When you look at the deal Scott Howson made for Rick Nash at first it seems underwhelming. Fans hoped for and Howson presumably asked for top talent, Logan Couture for one. But he didn't get that and all signs were he wasn't going to get that. Make no mistake Nash is a big loss for the Jackets, but he didn't want to be here and it showed in his play. Realizing he wasn't going to get a top line player for Nash, Howson moved to Plan B and continued a theme in recent moves made by the Blue Jackets, he built the defense first.
The return for Nash were forward centers Brandon Dubinsky and Artem Anisimov and defensive prospect Tim Erixon along with will probably turn out to be a late first round pick. The Jackets also sent defensemen Steve Delilse and a conditional 3rd to the Rangers. Listening to Rangers fans, both Dubinsky and Anisimov are regarded as among, if not the top of their list of defensive forwards. Both are young, big, top defenders, and both regularly score double figures in goals. Dubinsky is 26 and has scored a peak of 24 goals and 54 points, legit second line numbers, before tailing off to 10-24-34 last year. Anisimov is 24, really big and has so far peaked at 18-26-44. Both are regarded as character guys who will go hard into a corner and come out with the puck. Neither offers what Rick Nash brought, but their value is considerable.

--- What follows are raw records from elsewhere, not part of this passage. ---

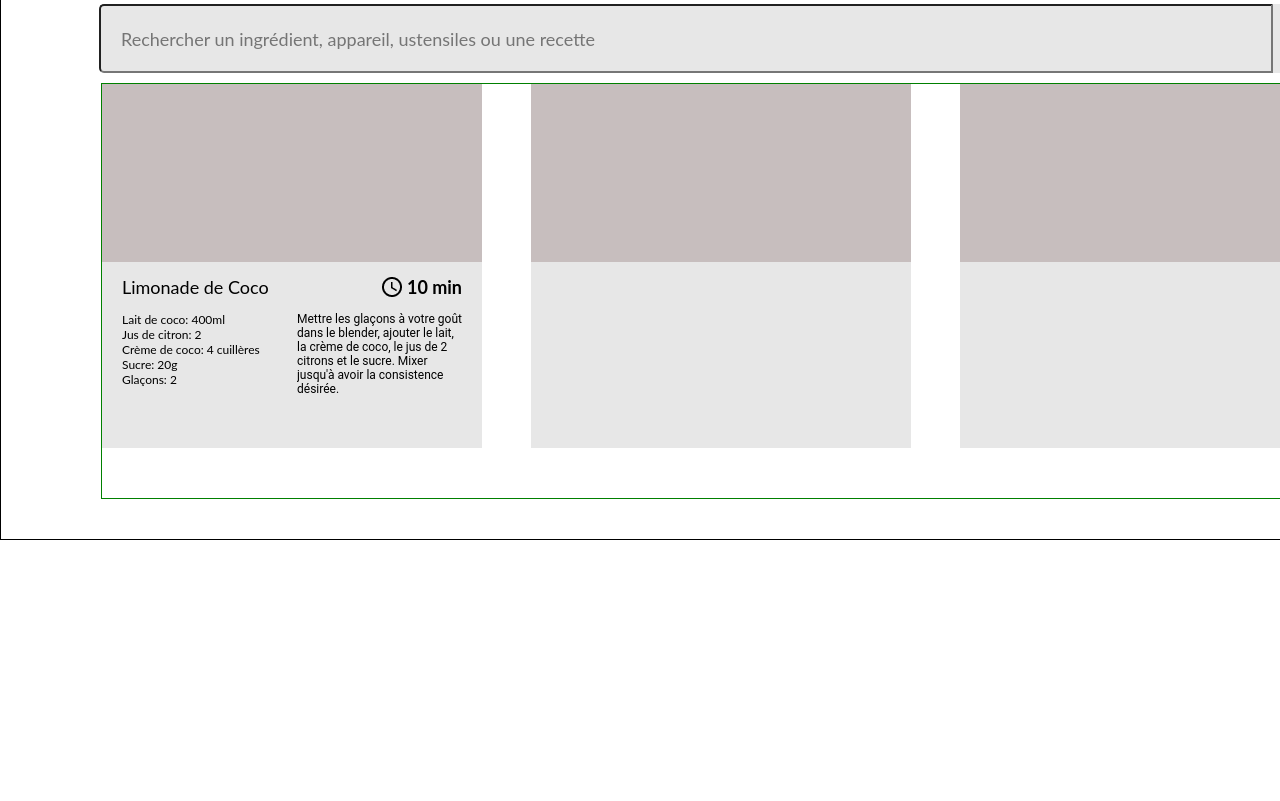
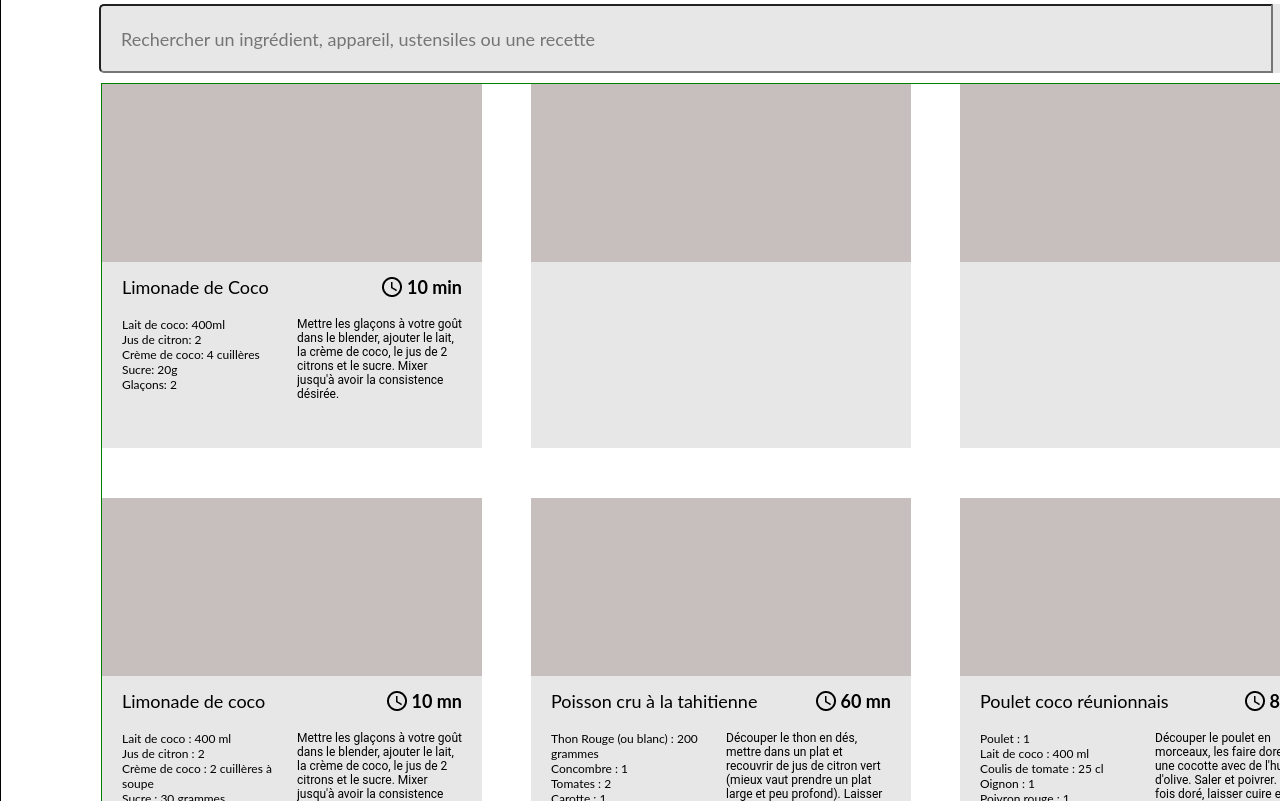
Before and after one commit to Jerome-Fromantin/JeromeFromantin_7_02092021, a website built with webpack: page index.html in a window 1280 px wide. Shown: the part 151-952 px from the top of the page. Before the commit the page ends 800 px from the top, so only its background shows below. Built offline with nearby package versions, Linux system fonts and the light colour scheme.

Commit message:
Quasi finition de l'affichage dynamique des recettes

```diff
--- a/index.html
+++ b/index.html
@@ -40,11 +40,11 @@
           </div>
           <div class="bottom-descr">
             <div class="bottom-ingr">
-              Lait de coco: 400ml
-              <br>Jus de citron: 2
-              <br>Crème de coco: 4 cuillères
-              <br>Sucre: 20g
-              <br>Glaçons: 2
+              <span>Lait de coco: 400ml</span>
+              <span>Jus de citron: 2</span>
+              <span>Crème de coco: 4 cuillères</span>
+              <span>Sucre: 20g</span>
+              <span>Glaçons: 2</span>
             </div>
             <div class="bottom-recipe">
               Mettre les glaçons à votre goût dans le blender,
@@ -82,6 +82,6 @@
       </section>
     </main>
 
-    <script type="module" src="javascript/scripts-main.js"></script>
+    <script type="module" src="dist/index.js"></script>
   </body>
 </html>
--- a/javascript/cardBottom.js
+++ b/javascript/cardBottom.js
@@ -32,29 +32,21 @@ export default class CardBottom {
     ingredients_Recipe.className = 'bottom-descr';
     const ingr = document.createElement('div');
     ingr.className = 'bottom-ingr';
-
     for (const ingred of ingredients) {
-      if (ingredients.quantity) {
-        if (ingredients.unit) {
-          ingr.innerText = ingred.ingredient + ' : ' + ingred.quantity + ' ' + ingred.unit;
-        }
-        else {
-          ingr.innerText = ingred.ingredient + ' : ' + ingred.quantity;
-        }
-      }
-      else {
-        ingr.innerText = ingred.ingredient;
-      }
+      const each_Ingr = document.createElement('span');
+      each_Ingr.innerText = `${ingred.ingredient} : ${ingred.quantity ?? ''} ${ingred.unit || ''}`;
+      ingr.appendChild(each_Ingr);
     }
-
-    /*
-    ingredients.forEach(element =>
-      ingr.innerText = element.ingredient + ' : ' + element.quantity + ' ' + element.unit);
-    */
 
     const recipe = document.createElement('div');
     recipe.className = 'bottom-recipe';
-    recipe.innerText = description;
+    if (description.length > 207) {
+      const shortRecipe = description.substring(0, 207);
+      recipe.innerText = shortRecipe + ' ...';
+    }
+    else {
+      recipe.innerText = description;
+    }
     ingredients_Recipe.appendChild(ingr);
     ingredients_Recipe.appendChild(recipe);
     bottom.appendChild(ingredients_Recipe);
--- a/javascript/scripts-main.js
+++ b/javascript/scripts-main.js
@@ -1,15 +1,12 @@
 // Récupération des données "recipes" du fichier.
-import { getRecipes } from './services.js';
+import { recipes } from '../recipes.js';
 
 // PAGE D'ACCUEIL
 // Récupération des données dynamiques pour chaque carte de la page d'accueil.
 import RecipeFactory from './recipeFactory.js';
 
-let recipes = [];
-
 // Montre toutes les cartes remplies dynamiquement (1ère partie).
-async function showRecipes1() {
-  recipes = await getRecipes();
+function showRecipes1() {
   showRecipes2(recipes);
 }
 showRecipes1();
@@ -18,6 +15,7 @@ showRecipes1();
 function showRecipes2(recipes) {
   const mainSection = document.querySelector('#main-section');
   //mainSection.innerText = '';
+  console.log(recipes);
   for (const recipe of recipes) {
     const card = fillArticle(recipe);
     mainSection.appendChild(card);
--- a/sass/styles.scss
+++ b/sass/styles.scss
@@ -142,8 +142,10 @@ main {
                 >.bottom-ingr {
                     display: flex;
                     align-items: flex-start;
+                    flex-direction: column;
                     width: 170px;
                     height: 136px;
+                    padding-top: 5px;
                     padding-right: 10px;
                 }
 
@@ -153,7 +155,7 @@ main {
                     width: 170px;
                     height: 120px;
                     overflow: hidden;
-                    text-overflow: clip;
+                    padding-top: 5px;
                     margin-bottom: 16px;
                 }
             }
```
Also changed, not shown: styles.css, 1 other file.
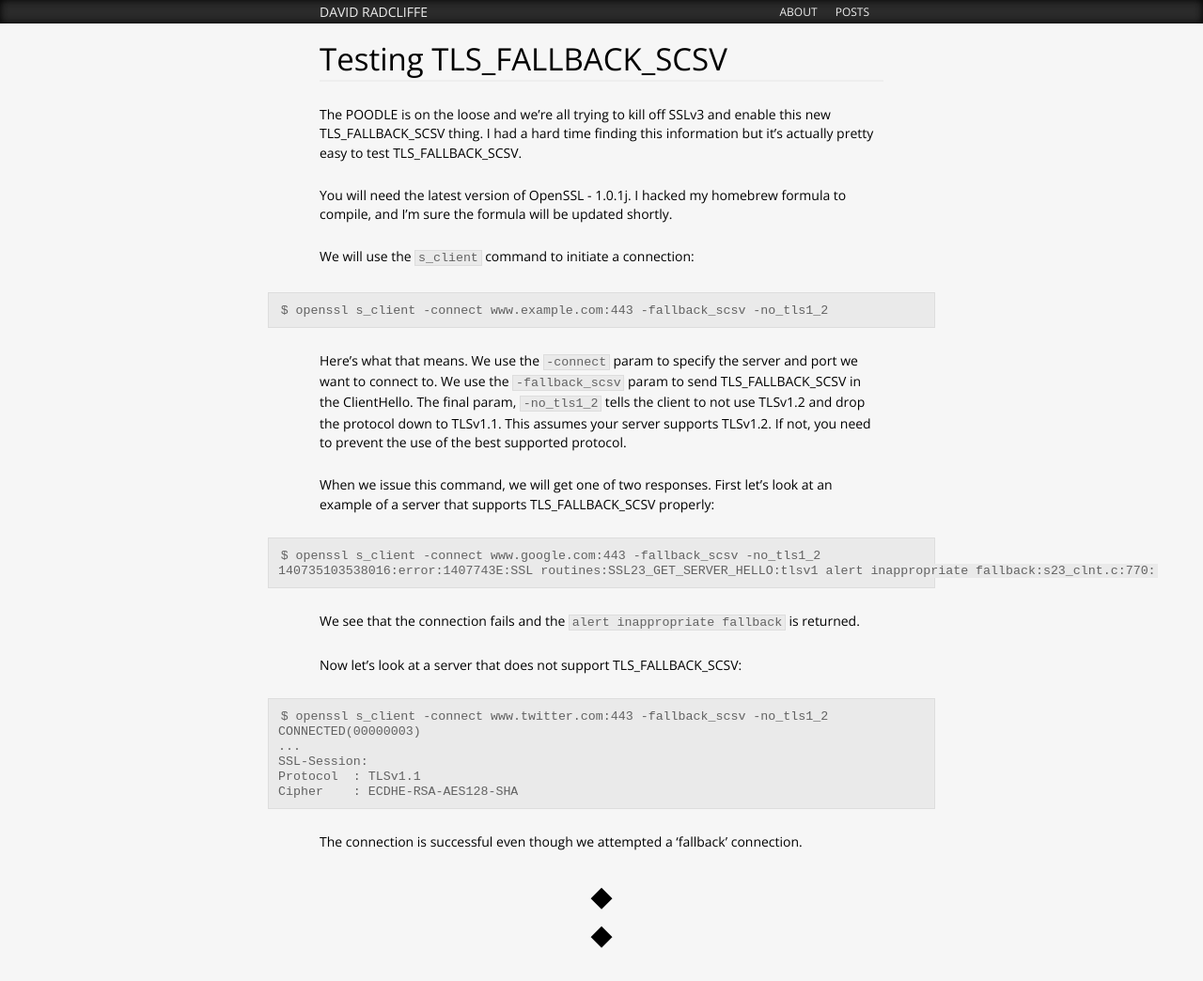
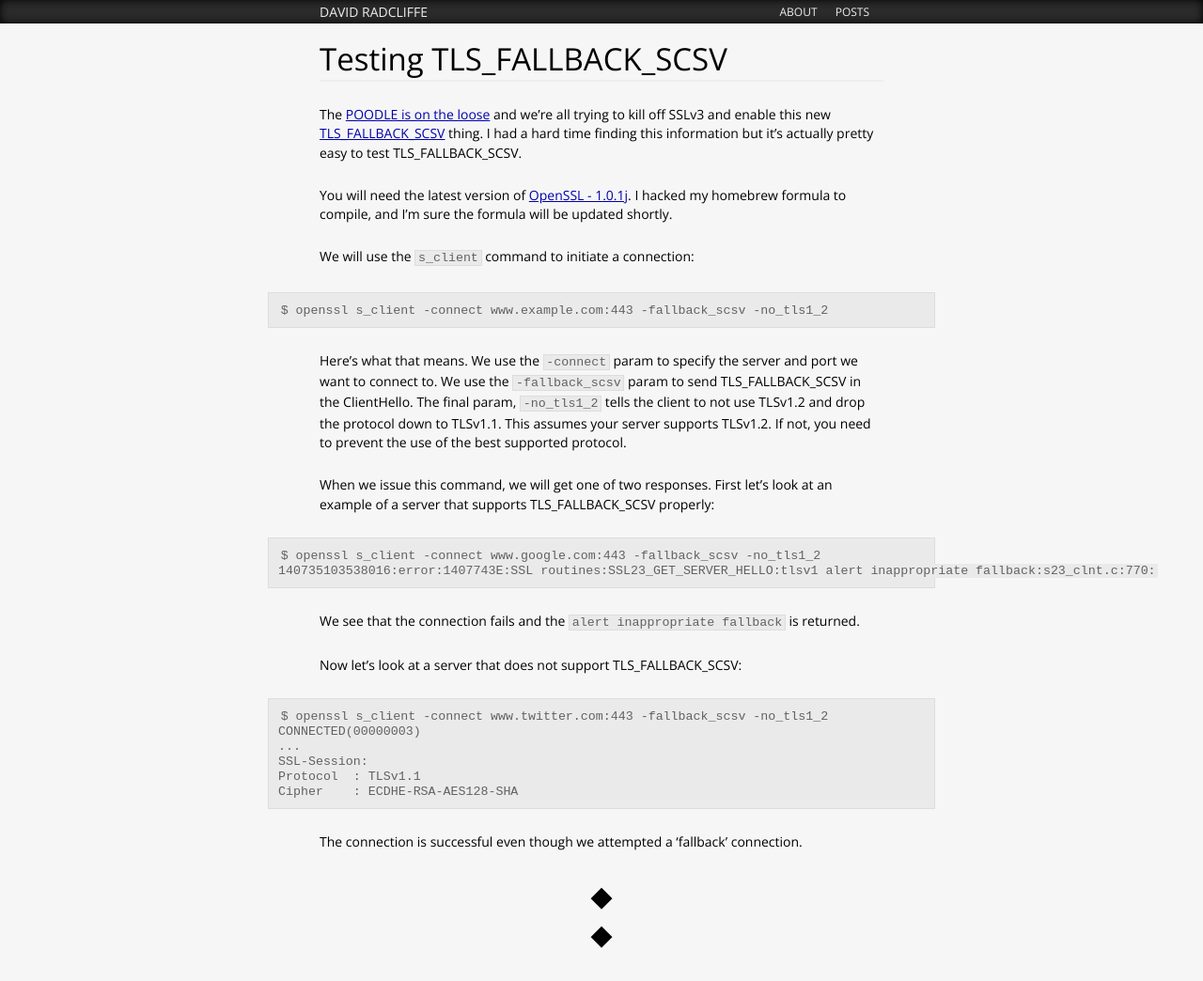
Before and after one commit to dwradcliffe/dwradcliffe.github.com, a Jekyll site: the page built from _posts/2014-10-16-testing-tls-fallback.md, in a window 1280 px wide. Shown: the whole page at 94% size. Built offline with Jekyll 4.4.1, drawn with Linux system fonts in a browser that asks for light colours; Markdown is read by kramdown in place of the engine named in the settings; comment, search, counter and statistics services are not loaded; some of the changed lines change nothing that is shown.

Commit message:
add some links

```diff
--- a/_posts/2014-10-16-testing-tls-fallback.md
+++ b/_posts/2014-10-16-testing-tls-fallback.md
@@ -7,9 +7,9 @@ description: How to test TLS_FALLBACK_SCSV using OpenSSL
 title: Testing TLS_FALLBACK_SCSV
 ---
 
-The POODLE is on the loose and we're all trying to kill off SSLv3 and enable this new TLS_FALLBACK_SCSV thing. I had a hard time finding this information but it's actually pretty easy to test TLS_FALLBACK_SCSV.
+The [POODLE is on the loose](http://googleonlinesecurity.blogspot.com/2014/10/this-poodle-bites-exploiting-ssl-30.html) and we're all trying to kill off SSLv3 and enable this new [TLS_FALLBACK_SCSV](https://tools.ietf.org/html/draft-ietf-tls-downgrade-scsv-00) thing. I had a hard time finding this information but it's actually pretty easy to test TLS_FALLBACK_SCSV.
 
-You will need the latest version of OpenSSL - 1.0.1j. I hacked my homebrew formula to compile, and I'm sure the formula will be updated shortly.
+You will need the latest version of [OpenSSL - 1.0.1j](https://www.openssl.org/source/). I hacked my homebrew formula to compile, and I'm sure the formula will be updated shortly.
 
 We will use the `s_client` command to initiate a connection:
 
```
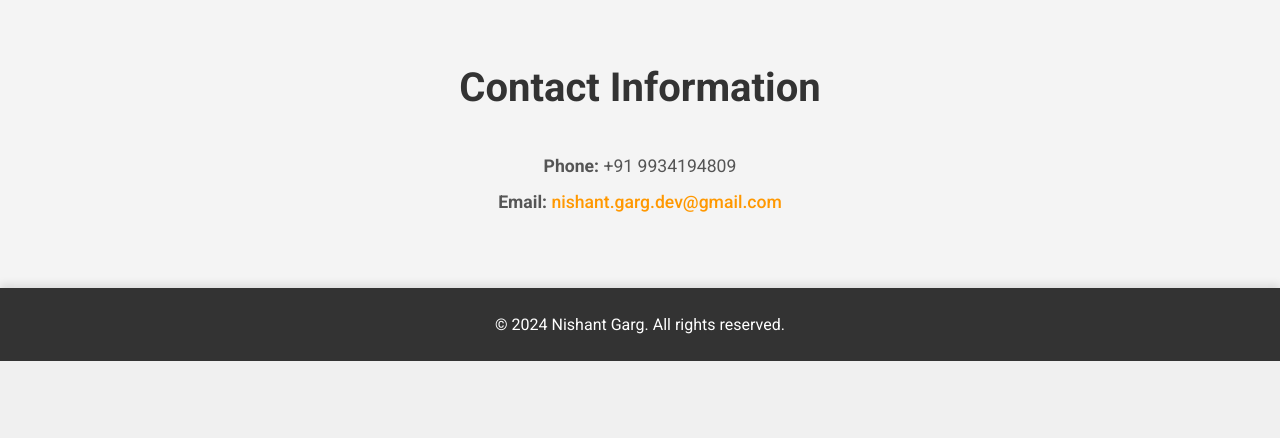
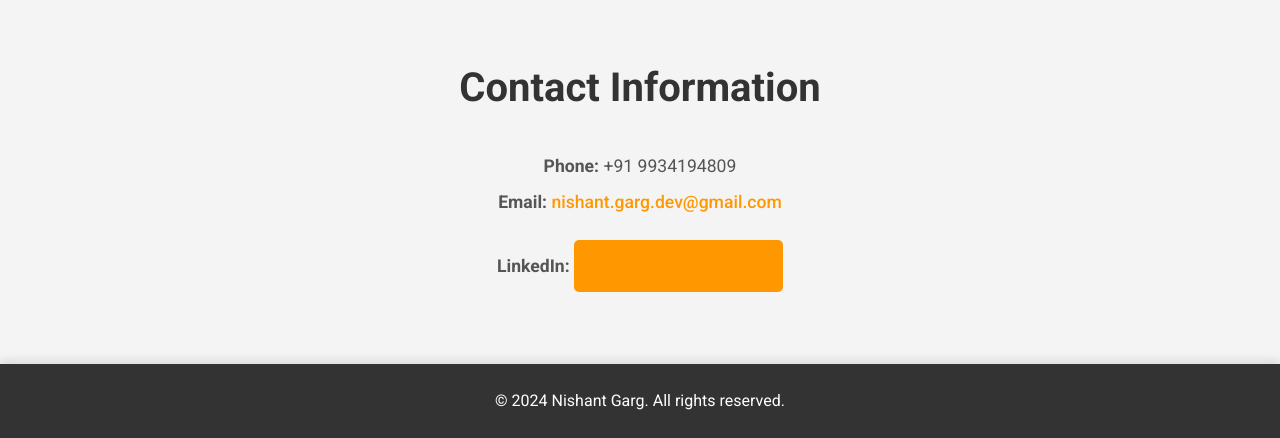
Before and after one commit to Nishantrde/Nishant_garg_dev, a Django app: template mainapp/templates/index.html in a window 1280 px wide. Shown: the part 1615-2053 px from the top of the page. Before the commit the page ends 1976 px from the top, so only its background shows below. Run offline with Django 4.2, Linux system fonts and the light colour scheme; the template is opened without the code that fills it, so the values that code supplies are empty; parts of the project's set-up code (start-up, migrations or seed data) failed here and were passed over.

Commit message:
Initial Commit

```diff
--- a/mainapp/templates/index.html
+++ b/mainapp/templates/index.html
@@ -89,6 +89,7 @@
             <h2>Contact Information</h2>
             <p><strong>Phone:</strong> +91 9934194809</p>
             <p><strong>Email:</strong> <a href="mailto:nishant.garg.dev@gmail.com">nishant.garg.dev@gmail.com</a></p>
+            <p><strong>LinkedIn:</strong> <a href="https://www.linkedin.com/in/nishant-garg-66b91b2b9/" target="_blank" class="btn">Connect on LinkedIn</a></p>
         </div>
     </section>
 
```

My suggestion is that Howson realized he wasn't going to get a real top line player so he chose to try and rebuild the third line. Most cup contenders get at least some scoring out of their third line, and many offer dangerous, if not prolific scorers. Last year we got ten goals out of Derrick Dorsett (a possible career high) but pretty much nothing out of anyone else. Sammi Pahlsson potted two goals and many thought he'd lost a step as a respected but purely defensive center. Ryan Russell's total was zero, and may remain there. If you simply slot Dubinsky and Anisimov in with Dorsett now a checking line can reasonably be counted on to produce 40 goals. That replaces Nash's goal production, and forces the other team to at least consider the possibility that line might score on them. The top six is still weak relative to other teams, but there is hope that players like Cameron Atkinson and Ryan Johansen might continue to develop while R.J. Umberger and Derrick Brassard might rebound after sub-par years. And we now have a third first-round pick for a draft which is widely regarded to be loaded.
So where does Tim Erixon fit in? First of all he doesn't have to play. The blue line has long been considered a weakness of the Jackets, now it's a team strength, a point particularly important in a year where Nashville and Detroit appear to have taken a step back thanks to age and free-agency. Before the deal we brought in Adrian Aucoin to stabilize the third pairing and serve as mentor to John Moore and Ryan Murray.
But let's face it there are going to be injuries. Last year Fedor Tyutin, James Wisniewski and Marc Methot lost significant time to injuries, and that's leaving out the early loss of Radek Martinek. Murray does not have to play. It's not clear what another year in juniors would benefit him, but at least we can send him there without much apparent loss. Moore does not have to take a step forward with Erixon, David Savard, Cody Goloubef, David Savard and more in Sprinfield. We don't need to rush anyone. We can cycle young defensemen between Springfield and Columbus, partner them with Aucoin, giving them experience while letting the cream rise. We also have defensive prospects to trade should that be the price for say Jonathan Bernier or a forward. Erixon solidifies an already strong defensive corps. And a defensive corps that really can get the puck into the offensive zone, which is the best way to defend.
The Jackets have lost their star. But they're deeper offensively and defensively and have three first rounders next year to stock up on offensive talent. They also have plenty of cap space should a free agent forward become available. They added two character forwards, and got rid of a problematic Captain, freeing the C for Vinny Prospal or Jack Johnson.
The Jackets really are becoming a defense-first team with physical players. That forms the outlines of an identity. My guess is that management (including Craig Patrick) has an intermediate goal of being competitive next year, and adding talent at forward in 2013-14 and then making a real run --- in the playoffs.